So football season kicked off last week and both my Dallas Cowboys and Nate’s Green Bay Packers dropped their opening games and didn’t play all that well. I’ll have more to say about Ray Rice and the mishandling of his domestic abuse case soon but Nate and I got into the spirit of the new season in honor of a very special occasion.
The wheels of justice turn slowly, and today we know we are another step closer to putting the marriage equality “debate” to rest. The Supreme Court has announced they will consider hearing same-sex marriage cases from five states: Indiana, Oklahoma, Utah, Virginia, and Wisconsin during their first conference of the 2014 term (September 29th.).
More from USA Today:
On Thursday, federal judge Richard Posner of the Seventh Circuit Court of Appeals affirmed a lower court’s ruling striking down gay marriage bans in Wisconsin and Indiana. This marks the 22nd time since the Supreme Court struck down the Defense of Marriage Act last year, that a federal court has found bans on same-sex marriage unconstitutional. As I posted last month, Judge Posner has little patience with states like Wisconsin and Indiana attempting to defend their state’s marriage bans, refering to their unmasked anti-gay arguments as the silly nonsense that they are.
This last Tuesday, in a Chicago courtroom, the 7th U.S. Circuit Court of Appeals would decide whether or not to uphold lower court rulings that, Wisconsin’s voter-approved constitutional amendment, and Indiana’s statutes, are unconstitutional.

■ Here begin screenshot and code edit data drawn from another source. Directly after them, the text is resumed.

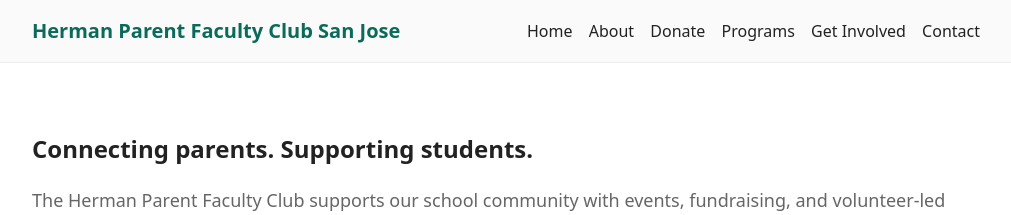
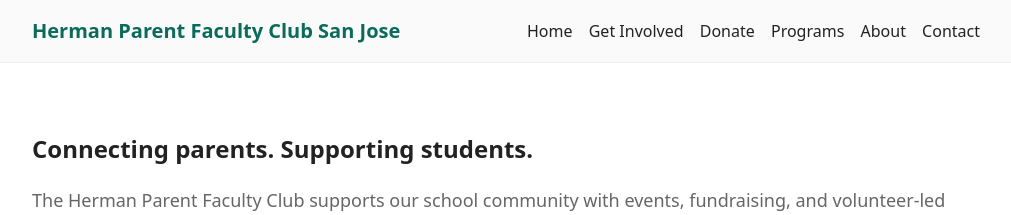
Before and after one commit to hermanparentfacultyclub/www, a Jekyll site: the page built from index.md, in a window 1280 px wide. Shown: the top 215 px of the page, without its empty margins (134-1145 px from the left). Built offline with Jekyll 4.4.1, drawn with Linux system fonts in a browser that asks for light colours.

```diff
--- a/_layouts/default.html
+++ b/_layouts/default.html
@@ -12,10 +12,10 @@
       <a class="brand" href="{{ '/' | relative_url }}">{{ site.title }}</a>
       <nav class="main-nav" aria-label="Main navigation">
         <a href="{{ '/' | relative_url }}">Home</a>
-        <a href="{{ '/about/' | relative_url }}">About</a>
+        <a href="{{ '/get-involved/' | relative_url }}">Get Involved</a>
         <a href="{{ '/donate/' | relative_url }}">Donate</a>
         <a href="{{ '/programs/' | relative_url }}">Programs</a>
-        <a href="{{ '/get-involved/' | relative_url }}">Get Involved</a>
+        <a href="{{ '/about/' | relative_url }}">About</a>
         <a href="{{ '/contact/' | relative_url }}">Contact</a>
       </nav>
     </div>
```
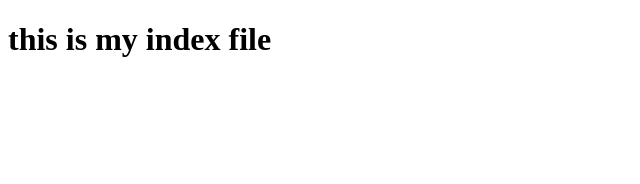
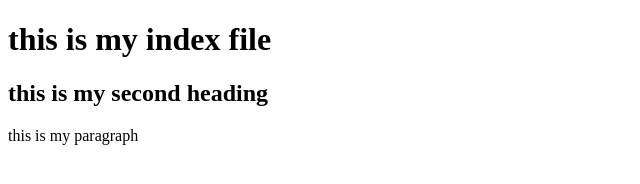
Before and after one commit to guddansaini12/html-projects, a plain HTML site: page index.html in a window 1280 px wide. Shown: the whole page, without its empty margins (0-640 px from the left). Drawn offline with Linux system fonts and the light colour scheme.

Commit message:
tested codespaces and changed index.html

```diff
--- a/index.html
+++ b/index.html
@@ -7,5 +7,7 @@
 </head>
 <body>
     <h1>this is my index file</h1>
+    <h2>this is my second heading</h2>
+    <p>this is my paragraph</p>
 </body>
 </html>
```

Led by Judge Richard Posner, a Republican Appointee, who has an unapologetic bias toward reality and logic, when posing questions at lawyers for Wisconsin and Indiana attempted to defend their state’s marriage bans, Posner issued a series of bench slaps that unmasked anti-gay arguments as the silly nonsense that they are. There is no doubt that I’m becoming very fond of the 7th Circuit.

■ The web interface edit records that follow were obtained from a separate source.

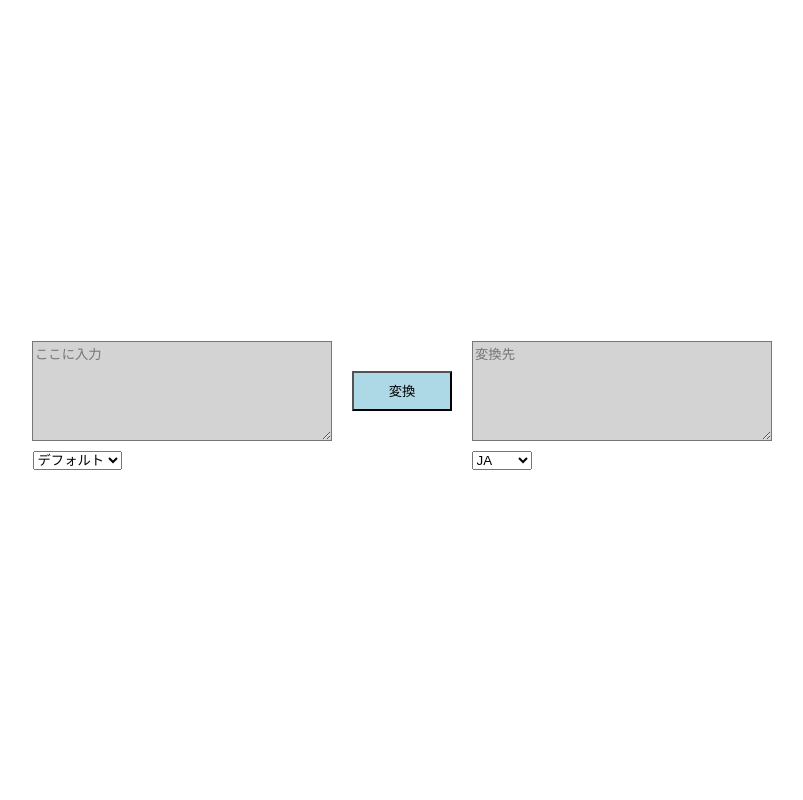
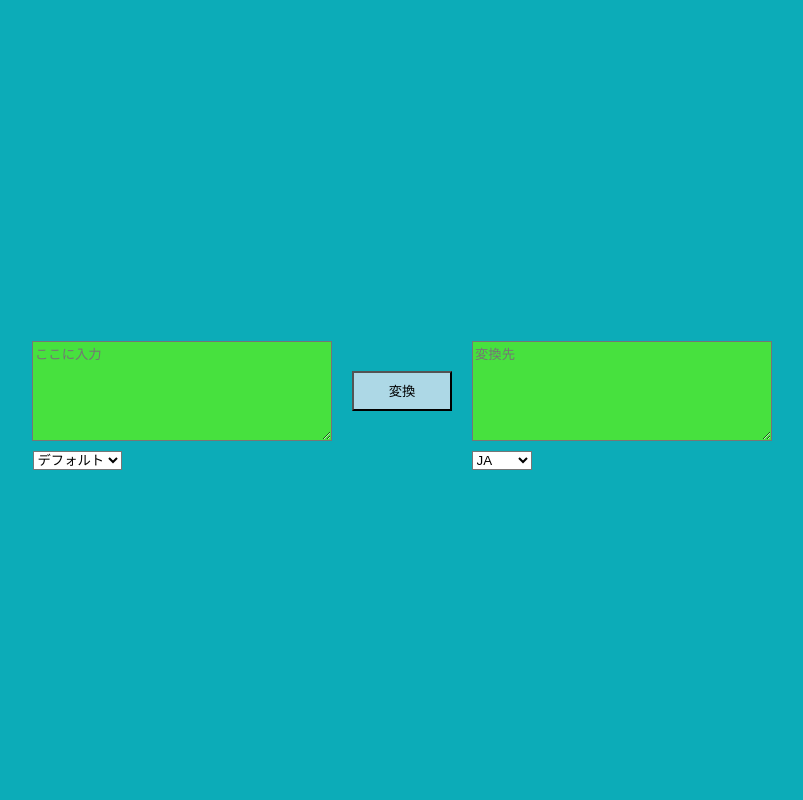
Before and after one commit to rrr-bit00/kougi, a PHP site: page /kadai.html in a window 1280 px wide. Shown: the whole page, without its empty margins (238-1041 px from the left). Run offline with PHP 8.4, Linux system fonts and the light colour scheme.

Commit message:
css update

```diff
--- a/wedプログラミング/第13回/saisyukadai/style.css
+++ b/wedプログラミング/第13回/saisyukadai/style.css
@@ -1,3 +1,7 @@
+* {
+    background-color: rgb(12, 172, 184);
+}
+
 body {
     display: flex;
     justify-content: center;
@@ -17,7 +21,7 @@ body {
 textarea {
     width: 300px;
     height: 100px;
-    background-color: lightgray;
+    background-color: rgba(101, 252, 1, 0.664);
 }
 
 button {
@@ -30,10 +34,12 @@ button {
     position: relative;
     top: 10;
     right: 285;
+    background-color: white;
 }
 
 #selectLanguage {
     position: relative;
     top: 10;
     left: 45;
+    background-color: white;
 }
```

Madison, WI: This past Friday, U.S. District Judge Barbara Crabb struck down a 2006 ban on same-sex marriages that was put in place with overwhelming approval from voters.
However, the majority shall not hold hostage the rights of the minority, and Judge Crabb ruled the ban violated the rights to equal protection and fair treatment under the law.